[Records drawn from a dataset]
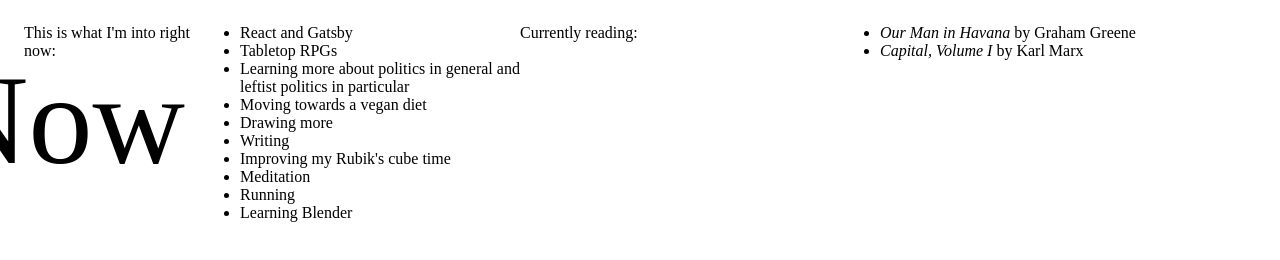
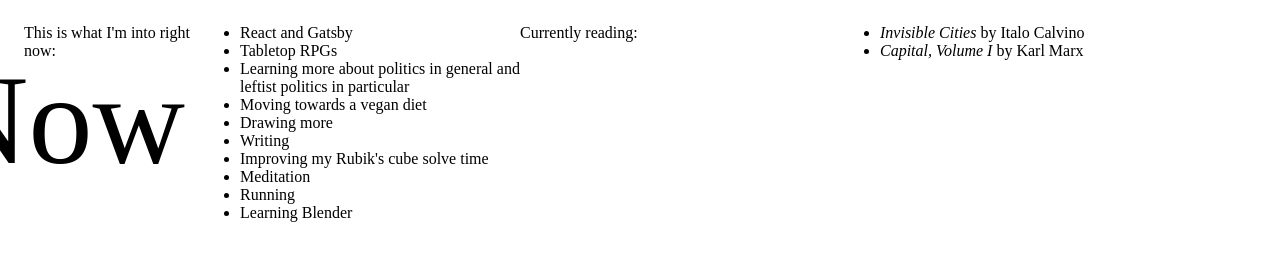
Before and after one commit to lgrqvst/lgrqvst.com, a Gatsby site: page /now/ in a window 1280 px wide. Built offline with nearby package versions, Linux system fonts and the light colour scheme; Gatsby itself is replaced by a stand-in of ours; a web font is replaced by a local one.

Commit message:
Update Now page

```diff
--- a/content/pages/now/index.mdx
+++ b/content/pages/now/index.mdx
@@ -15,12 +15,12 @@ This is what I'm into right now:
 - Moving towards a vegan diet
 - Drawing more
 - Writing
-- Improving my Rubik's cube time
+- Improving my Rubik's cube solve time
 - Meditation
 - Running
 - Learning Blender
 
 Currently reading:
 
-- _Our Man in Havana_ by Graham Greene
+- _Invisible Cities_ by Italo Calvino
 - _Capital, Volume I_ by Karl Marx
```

▶ _What is being asked_
Give the records above again verbatim, pictures omitted.

▶ _Task output_
Before and after one commit to lgrqvst/lgrqvst.com, a Gatsby site: page /now/ in a window 1280 px wide. Built offline with nearby package versions, Linux system fonts and the light colour scheme; Gatsby itself is replaced by a stand-in of ours; a web font is replaced by a local one.

Commit message:
Update Now page

```diff
--- a/content/pages/now/index.mdx
+++ b/content/pages/now/index.mdx
@@ -15,12 +15,12 @@ This is what I'm into right now:
 - Moving towards a vegan diet
 - Drawing more
 - Writing
-- Improving my Rubik's cube time
+- Improving my Rubik's cube solve time
 - Meditation
 - Running
 - Learning Blender
 
 Currently reading:
 
-- _Our Man in Havana_ by Graham Greene
+- _Invisible Cities_ by Italo Calvino
 - _Capital, Volume I_ by Karl Marx
```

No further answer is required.